entered. Accordingly, we reverse the October 12, 2005, order of the trial court, insofar as it
recognized and enforced the invalid reciprocal alimony provision. Further, we vacate the April
28, 2004, and May 19, 2004, orders that also recognized and enforced the invalid reciprocal
alimony provision, and remand the case to the trial court for a determination of plaintiff’s
appropriate child support obligation, retroactive to April 28, 2004.
In light of our decision, it is unnecessary to address defendant’s remaining issues on
Reversed in part, vacated in part, and remanded for further proceedings consistent with
this opinion. We do not retain jurisdiction.
/s/ Kurtis T. Wilder
/s/ Alton T. Davis
/s/ Stephen L. Borrello
The trial court also denied defendant’s motion for relief from the consent judgment for
procedural reasons, because defendant did not cite the court rule under which she was requesting
relief. When defendant indicated at the motion hearing that she was requesting relief under

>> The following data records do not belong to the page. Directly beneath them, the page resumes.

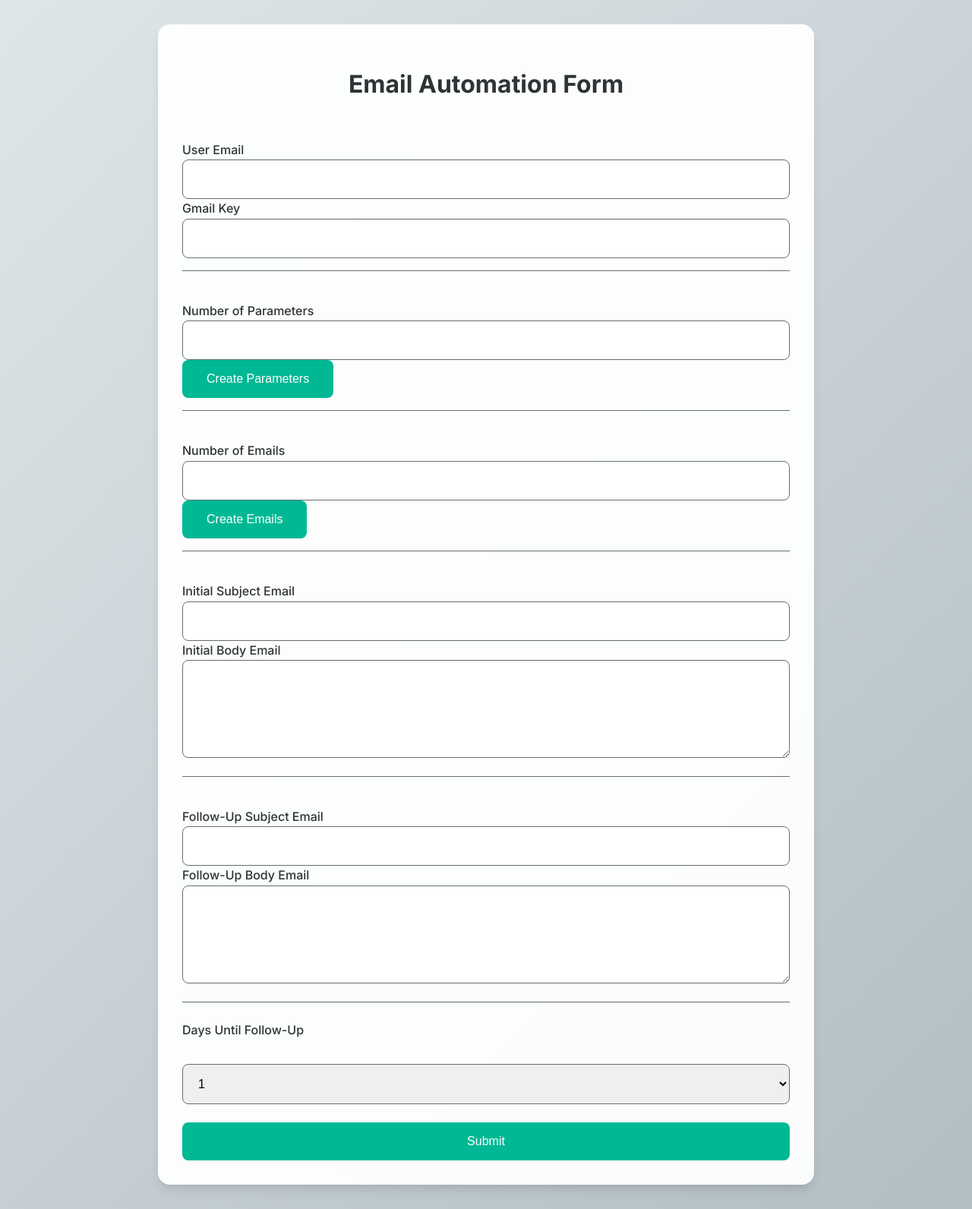
After one commit to MaybeSam05/MailMerge2.0, a Flask app: page /parameters in a window 1280 px wide. The commit adds this page. Shown: the whole page at 76% size. Run offline with Flask 3, Linux system fonts and the light colour scheme.

Commit message:
version 1.0

```diff
--- a/app.py
+++ b/app.py
@@ -1,27 +1,209 @@
-from flask import Flask, render_template, request, redirect, url_for
-from services.email_service import send_email
+from flask import Flask, render_template, request, redirect, url_for, jsonify
+import smtplib
+from datetime import datetime, timedelta
+import re
+import sqlite3
+from apscheduler.schedulers.background import BackgroundScheduler
+from apscheduler.jobstores.sqlalchemy import SQLAlchemyJobStore
 
 app = Flask(__name__)
 
-@app.route('/')
-def index():
+# Initialize the scheduler
+scheduler = BackgroundScheduler({
+    'apscheduler.jobstores.default': SQLAlchemyJobStore(url='sqlite:///jobs.db'),
+    'apscheduler.executors.default': {'class': 'apscheduler.executors.pool:ThreadPoolExecutor', 'max_workers': '20'},
+    'apscheduler.job_defaults.coalesce': 'false',
+    'apscheduler.job_defaults.max_instances': '3',
+})
+
+def send_pending_followups():
+    """Check and send any pending follow-up emails"""
+    conn = sqlite3.connect('followups.db')
+    c = conn.cursor()
+
+    today = datetime.now().date()
+
+    c.execute('''SELECT * FROM followups
+                 WHERE send_date <= ?
+                 AND sent IS NULL''', (today,))
+    pending_emails = c.fetchall()
+
+    for email in pending_emails:
+        try:
+            _, sender, receiver, subject, body, send_date, gmail_key = email
+
+            server = smtplib.SMTP("smtp.gmail.com", 587)
+            server.starttls()
+            server.login(sender, gmail_key)
+
+            text = f"Subject: {subject}\n\n{body}"
+            server.sendmail(sender, receiver, text)
+
+            c.execute('''UPDATE followups
+                        SET sent = 1
+                        WHERE sender = ?
+                        AND receiver = ?
+                        AND send_date = ?''',
+                     (sender, receiver, send_date))
+
+            print(f"Follow-up email sent to {receiver}")
+            server.quit()
+
+        except Exception as e:
+            print(f"Error sending email to {receiver}: {str(e)}")
+
+    conn.commit()
+    conn.close()
+
+# Start the scheduler when the app starts
+@app.before_first_request
+def init_scheduler():
+    if not scheduler.running:
+        scheduler.add_job(
+            send_pending_followups,
+            'interval',
+            minutes=1,
+            id='send_followups',
+            replace_existing=True
+        )
+        scheduler.start()
+
+def sanitize_input(input_str):
+    """Remove special characters from input to prevent issues."""
+    if input_str:
+        return re.sub(r'[^\w\s@.]+', '', input_str)
+    return input_str
+
+@app.route('/', methods=['GET', 'POST'])
+def home():
+    if request.method == 'POST':
+        return redirect(url_for('parameters'))
     return render_template('index.html')
 
-@app.route('/submit', methods=['GET', 'POST'])
+@app.route('/parameters', methods=['GET', 'POST'])
+def parameters():
+    return render_template('parameters.html')
+
+@app.route('/submit', methods=['POST'])
 def submit():
-    if request.method == 'POST':
-        name = request.form.get('name')
-        return f"Hello, {name}!"
-    return render_template('submit.html')
+    # Step 1: Collect and sanitize Gmail key and user email
+    gmail_key = sanitize_input(request.form.get('gmailKey'))
+    user_email = sanitize_input(request.form.get('userEmail'))
 
+    # Step 2: Collect and sanitize Replace values
+    num_params = int(request.form.get('numParams'))
+    replace_values = [sanitize_input(request.form.get(f'replace{i}')) for i in range(1, num_params + 1)]
 
-@app.route('/send')
-def send():
-    send_email("test@example.com", "Subject", "Body")
-    return "Email sent"
+    # Step 3: Collect and sanitize emails and their parameters
+    num_emails = int(request.form.get('numEmails'))
+    emails_data = []
+    for i in range(1, num_emails + 1):
+        email = sanitize_input(request.form.get(f'email{i}'))
+        params = [sanitize_input(request.form.get(f'email{i}_param{j}')) for j in range(1, num_params + 1)]
+        emails_data.append({"email": email, "parameters": params})
 
+    # Step 4: Collect and sanitize initial and follow-up email data
+    initial_subject = sanitize_input(request.form.get('initialSubject'))
+    initial_body = sanitize_input(request.form.get('initialBody'))
 
-if __name__ == "__main__":
-    app.run(debug=True)
+    followup_subject = sanitize_input(request.form.get('followupSubject'))
+    followup_body = sanitize_input(request.form.get('followupBody'))
 
-# use smtp library
+    followup_days = int(request.form.get('followupDays'))
+
+    # Step 6: Prepare the data for email processing
+    data = {
+        "user_email": user_email,
+        "gmail_key": gmail_key,
+        "replace_values": replace_values,
+        "emails_data": emails_data,
+        "initial_subject": initial_subject,
+        "initial_body": initial_body,
+        "followup_subject": followup_subject,
+        "followup_body": followup_body,
+        "followup_days": followup_days
+    }
+
+    # Send initial emails and schedule follow-ups
+    refined_data = process_data(data)
+    initsend(refined_data, user_email, gmail_key)
+
+    # Store follow-up email data in database for later sending
+    conn = sqlite3.connect('followups.db')
+    c = conn.cursor()
+
+    # Create table if it doesn't exist
+    c.execute('''CREATE TABLE IF NOT EXISTS followups
+                 (id INTEGER PRIMARY KEY AUTOINCREMENT,
+                  sender TEXT,
+                  receiver TEXT,
+                  subject TEXT,
+                  body TEXT,
+                  send_date DATE,
+                  gmail_key TEXT,
+                  sent BOOLEAN DEFAULT NULL)''')
+
+    # Calculate send date for follow-ups
+    send_date = (datetime.now() + timedelta(minutes=data['followup_days'])).date()  # Changed from days to minutes
+
+    # Store each follow-up email
+    for entry in refined_data:
+        c.execute('''INSERT INTO followups
+                     (sender, receiver, subject, body, send_date, gmail_key)
+                     VALUES (?, ?, ?, ?, ?, ?)''',
+                 (user_email,
+                  entry['email'],
+                  entry['followup_subject'],
+                  entry['followup_body'],
+                  send_date,
+                  gmail_key))
+
+    conn.commit()
+    conn.close()
+
+    # Render the success page with relevant info
+    return render_template('confirm.html', num_emails=num_emails)
+
+def process_data(data):
+    """Format the email data by replacing placeholders."""
+    formatted_emails = []
+
+    for email_data in data['emails_data']:
+        email = email_data['email']
+        params = email_data['parameters']
+
+        initial_subject = data['initial_subject']
+        initial_body = data['initial_body']
+        followup_subject = data['followup_subject']
+        followup_body = data['followup_body']
+
+        for placeholder, value in zip(data['replace_values'], params):
+            initial_subject = initial_subject.replace(placeholder, value)
+            initial_body = initial_body.replace(placeholder, value)
+            followup_subject = followup_subject.replace(placeholder, value)
+            followup_body = followup_body.replace(placeholder, value)
+
+        formatted_emails.append({
+            'email': email,
+            'initial_subject': initial_subject,
+            'initial_body': initial_body,
+            'followup_subject': followup_subject,
+            'followup_body': followup_body
+        })
+
+    return formatted_emails
+
+def initsend(data, sender, key):
+    """Send initial emails to the recipients."""
+    for entry in data:
+        receiver = entry['email']
+        server = smtplib.SMTP("smtp.gmail.com", 587)
+        server.starttls()
+        server.login(sender, key)
+        text = f"Subject: {entry['initial_subject']}\n\n{entry['initial_body']}"
+        server.sendmail(sender, receiver, text)
+        print(f"Initial email sent to {receiver}")
+    server.quit()
+
+if __name__ == '__main__':
+    app.run(debug=True, use_reloader=False)  # use_reloader=False prevents duplicate scheduler execution
--- /dev/null
+++ b/static/css/parameters.css
@@ -0,0 +1,104 @@
+:root {
+    --primary-color: #2D3436;
+    --secondary-color: #636E72;
+    --accent-color: #00B894;
+    --background-color: #F8FAFC;
+    --container-bg: rgba(255, 255, 255, 0.95);
+    --border-radius: 16px;
+    --spacing-xs: 0.5rem;
+    --spacing-sm: 1rem;
+    --spacing-md: 1.5rem;
+    --spacing-lg: 2rem;
+    --spacing-xl: 3rem;
+  }
+
+  body {
+    font-family: 'Inter', sans-serif;
+    line-height: 1.6;
+    color: var(--primary-color);
+    background: linear-gradient(135deg, #DFE6E9 0%, #B2BEC3 100%);
+    min-height: 100vh;
+    display: flex;
+    justify-content: center;
+    align-items: center;
+    padding: var(--spacing-md);
+  }
+
+  .container {
+    max-width: 800px;
+    width: 100%;
+    background: var(--container-bg);
+    padding: var(--spacing-lg);
+    border-radius: var(--border-radius);
+    box-shadow:
+      0 10px 15px -3px rgba(0, 0, 0, 0.1),
+      0 4px 6px -2px rgba(0, 0, 0, 0.05);
+    backdrop-filter: blur(10px);
+  }
+
+  h1 {
+    text-align: center;
+    font-weight: 700;
+    color: var(--primary-color);
+    margin-bottom: var(--spacing-lg);
+  }
+
+  form {
+    display: flex;
+    flex-direction: column;
+    gap: var(--spacing-md);
+  }
+
+  label {
+    font-weight: 500;
+    color: var(--primary-color);
+    margin-bottom: var(--spacing-xs);
+  }
+
+  .dynamic-input,
+  input[type="number"],
+  select,
+  textarea {
+    padding: var(--spacing-sm);
+    font-size: 1rem;
+    border: 1px solid var(--secondary-color);
+    border-radius: 8px;
+    width: 100%;
+    box-sizing: border-box;
+  }
+
+  button {
+    padding: var(--spacing-sm) var(--spacing-lg);
+    font-size: 1rem;
+    font-weight: 500;
+    color: white;
+    background: var(--accent-color);
+    border: none;
+    border-radius: 8px;
+    cursor: pointer;
+    transition: transform 0.2s ease, box-shadow 0.2s ease;
+  }
+
+  button:hover {
+    transform: translateY(-2px);
+    box-shadow: 0 4px 12px rgba(0, 184, 148, 0.2);
+  }
+
+  button:active {
+    transform: translateY(0);
+  }
+
+  .section {
+    padding: var(--spacing-sm) 0;
+    border-bottom: 1px solid var(--secondary-color);
+  }
+
+  @media (max-width: 768px) {
+    .container {
+      padding: var(--spacing-md);
+    }
+
+    h1 {
+      font-size: 2rem;
+    }
+  }
--- /dev/null
+++ b/static/js/parameters.js
@@ -0,0 +1,50 @@
+let numParams = 0;
+
+function generateParameters() {
+  const container = document.getElementById('parametersContainer');
+  container.innerHTML = '';
+
+  numParams = document.getElementById('numParams').value;
+  for (let i = 1; i <= numParams; i++) {
+    const input = document.createElement('input');
+    input.type = 'text';
+    input.name = `replace${i}`;
+    input.placeholder = `Replace ${i}`;
+    input.className = 'dynamic-input';
+    container.appendChild(input);
+  }
+}
+
+function generateEmails() {
+  const container = document.getElementById('emailsContainer');
+  container.innerHTML = '';
+
+  const numEmails = document.getElementById('numEmails').value;
+  for (let i = 1; i <= numEmails; i++) {
+    const emailSection = document.createElement('div');
+    emailSection.className = 'section';
+
+    const emailLabel = document.createElement('h3');
+    emailLabel.innerText = `Email ${i}`;
+    emailLabel.style.color = 'var(--primary-color)';
+    emailSection.appendChild(emailLabel);
+
+    const emailInput = document.createElement('input');
+    emailInput.type = 'text';
+    emailInput.name = `email${i}`;
+    emailInput.placeholder = `Email ${i}`;
+    emailInput.className = 'dynamic-input';
+    emailSection.appendChild(emailInput);
+
+    for (let j = 1; j <= numParams; j++) {
+      const paramInput = document.createElement('input');
+      paramInput.type = 'text';
+      paramInput.name = `email${i}_param${j}`;
+      paramInput.placeholder = `Parameter ${j}`;
+      paramInput.className = 'dynamic-input';
+      emailSection.appendChild(paramInput);
+    }
+
+    container.appendChild(emailSection);
+  }
+}
--- /dev/null
+++ b/templates/parameters.html
@@ -0,0 +1,71 @@
+<!DOCTYPE html>
+<html lang="en">
+  <head>
+    <meta charset="UTF-8">
+    <meta name="viewport" content="width=device-width, initial-scale=1.0">
+    <title>Email Automation Form</title>
+    <link rel="preconnect" href="https://fonts.googleapis.com">
+    <link rel="preconnect" href="https://fonts.gstatic.com" crossorigin>
+    <link href="https://fonts.googleapis.com/css2?family=Inter:wght@300;400;500;600;700&display=swap" rel="stylesheet">
+    <link rel="stylesheet" href="/static/css/parameters.css">
+    <script src="/static/js/parameters.js" defer></script>
+  </head>
+  <body>
+    <div class="container">
+      <h1>Email Automation Form</h1>
+      <form action="/submit" method="post">
+        <div class="section">
+          <label for="userEmail">User Email</label>
+          <input type="text" id="userEmail" name="userEmail" class="dynamic-input" required>
+
+          <label for="gmailKey">Gmail Key</label>
+          <input type="text" id="gmailKey" name="gmailKey" class="dynamic-input" required>
+        </div>
+
+        <div class="section">
+          <label for="numParams">Number of Parameters</label>
+          <input type="number" id="numParams" name="numParams" min="1" max="50" required>
+          <button type="button" onclick="generateParameters()">Create Parameters</button>
+          <div id="parametersContainer"></div>
+        </div>
+
+        <div class="section">
+          <label for="numEmails">Number of Emails</label>
+          <input type="number" id="numEmails" name="numEmails" min="1" max="50" required>
+          <button type="button" onclick="generateEmails()">Create Emails</button>
+          <div id="emailsContainer"></div>
+        </div>
+
+        <div class="section">
+          <label for="initialSubject">Initial Subject Email</label>
+          <input type="text" id="initialSubject" name="initialSubject" class="dynamic-input" required>
+
+          <label for="initialBody">Initial Body Email</label>
+          <textarea id="initialBody" name="initialBody" rows="5" class="dynamic-input" required></textarea>
+        </div>
+
+        <div class="section">
+            <label for="followupSubject">Follow-Up Subject Email</label>
+            <input type="text" id="followupSubject" name="followupSubject" class="dynamic-input" required>
+
+            <label for="followupBody">Follow-Up Body Email</label>
+            <textarea id="followupBody" name="followupBody" rows="5" class="dynamic-input" required></textarea>
+          </div>
+
+          <label for="followupDays">Days Until Follow-Up</label>
+          <select id="followupDays" name="followupDays" class="dynamic-input" required>
+            <option value="1">1</option>
+            <option value="2">2</option>
+            <option value="3">3</option>
+            <option value="4">4</option>
+            <option value="5">5</option>
+            <option value="6">6</option>
+            <option value="7">7</option>
+          </select>
+
+          <button type="submit">Submit</button>
+        </div>
+      </form>
+    </div>
+  </body>
+</html>
```
Also changed, not shown: static/css/confirm.css (added, +61 -0 lines), static/css/styles.css (added, +160 -0 lines), templates/confirm.html (added, +19 -0 lines), templates/index.html (+41 -7 lines), static/styles.css (deleted).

MCR 2.612(C), the trial court stated that this was not a case that fell within that rule. We
disagree. MCR 2.612(C)(1)(d) and (f) provide that a court may grant relief from a judgment
where the judgment is void or for any other reason justifying relief from the operation of the
judgment. As explained previously, the reciprocal alimony provision is unenforceable. Because
an unenforceable provision is void and is also a reason justifying relief from the operation of a
judgment, relief was authorized under MCR 2.612(C)(1)(d) and (f). Furthermore, a motion
under subrules d and f need only be made within a reasonable time. Although the motion here
was brought approximately five years after the consent judgment was entered, it was not until
February 2004 that the friend of the court notified the parties that plaintiff’s prepaid child
support had been exhausted. Plaintiff’s motion to enforce the reciprocal alimony provision was
granted shortly thereafter on April 28, 2004, and defendant filed her motion for relief from the
consent judgment on May 12, 2004. Defendant’s motion was filed within a reasonable time
under the circumstances.
We disagree with defendant’s argument that the trial court was obligated to refer the dispute in
the instant case back to the original arbitrator. The parties’ arbitration agreement authorized the
arbitrator to decide disputes relating to language to be incorporated into a judgment. It did not
authorize the arbitrator to resolve disputes relating to the interpretation of the judgment once a
judgment had been entered.